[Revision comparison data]
☆ ☆ ☆ ☆
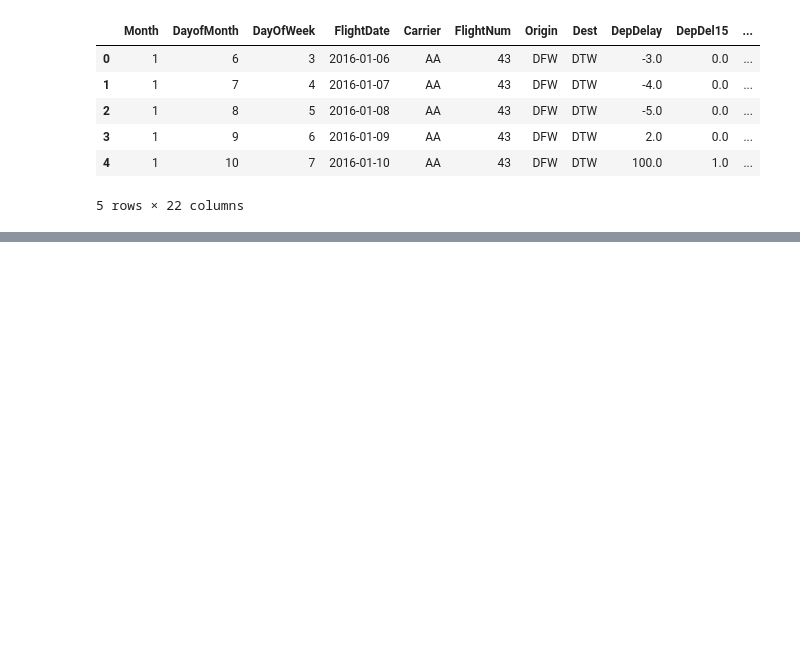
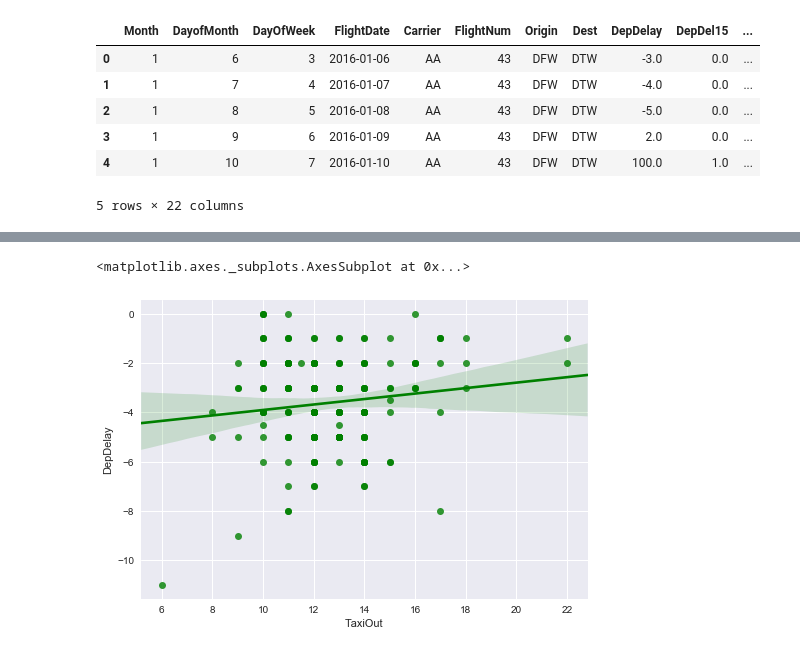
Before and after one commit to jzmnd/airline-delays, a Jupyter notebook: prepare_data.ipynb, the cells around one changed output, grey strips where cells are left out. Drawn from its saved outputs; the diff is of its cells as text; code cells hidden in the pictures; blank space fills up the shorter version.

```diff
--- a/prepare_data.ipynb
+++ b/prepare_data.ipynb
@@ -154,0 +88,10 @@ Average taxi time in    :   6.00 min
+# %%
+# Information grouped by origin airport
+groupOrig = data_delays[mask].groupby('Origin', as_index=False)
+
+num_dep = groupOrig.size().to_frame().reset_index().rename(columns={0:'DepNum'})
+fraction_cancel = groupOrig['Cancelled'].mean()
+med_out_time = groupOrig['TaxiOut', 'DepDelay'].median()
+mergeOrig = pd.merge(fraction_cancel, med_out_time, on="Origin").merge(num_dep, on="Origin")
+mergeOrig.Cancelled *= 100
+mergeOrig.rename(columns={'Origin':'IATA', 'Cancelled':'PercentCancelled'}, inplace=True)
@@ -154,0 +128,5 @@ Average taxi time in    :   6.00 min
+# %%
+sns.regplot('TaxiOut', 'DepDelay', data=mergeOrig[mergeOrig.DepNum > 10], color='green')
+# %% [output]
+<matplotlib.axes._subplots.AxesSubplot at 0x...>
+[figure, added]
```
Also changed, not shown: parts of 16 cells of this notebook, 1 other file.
☆ ☆ ☆ ☆
Task requirements
Retype the data above in full, exactly as it stands, and skip any image.

Your response
Before and after one commit to jzmnd/airline-delays, a Jupyter notebook: prepare_data.ipynb, the cells around one changed output, grey strips where cells are left out. Drawn from its saved outputs; the diff is of its cells as text; code cells hidden in the pictures; blank space fills up the shorter version.

```diff
--- a/prepare_data.ipynb
+++ b/prepare_data.ipynb
@@ -154,0 +88,10 @@ Average taxi time in    :   6.00 min
+# %%
+# Information grouped by origin airport
+groupOrig = data_delays[mask].groupby('Origin', as_index=False)
+
+num_dep = groupOrig.size().to_frame().reset_index().rename(columns={0:'DepNum'})
+fraction_cancel = groupOrig['Cancelled'].mean()
+med_out_time = groupOrig['TaxiOut', 'DepDelay'].median()
+mergeOrig = pd.merge(fraction_cancel, med_out_time, on="Origin").merge(num_dep, on="Origin")
+mergeOrig.Cancelled *= 100
+mergeOrig.rename(columns={'Origin':'IATA', 'Cancelled':'PercentCancelled'}, inplace=True)
@@ -154,0 +128,5 @@ Average taxi time in    :   6.00 min
+# %%
+sns.regplot('TaxiOut', 'DepDelay', data=mergeOrig[mergeOrig.DepNum > 10], color='green')
+# %% [output]
+<matplotlib.axes._subplots.AxesSubplot at 0x...>
+[figure, added]
```
Also changed, not shown: parts of 16 cells of this notebook, 1 other file.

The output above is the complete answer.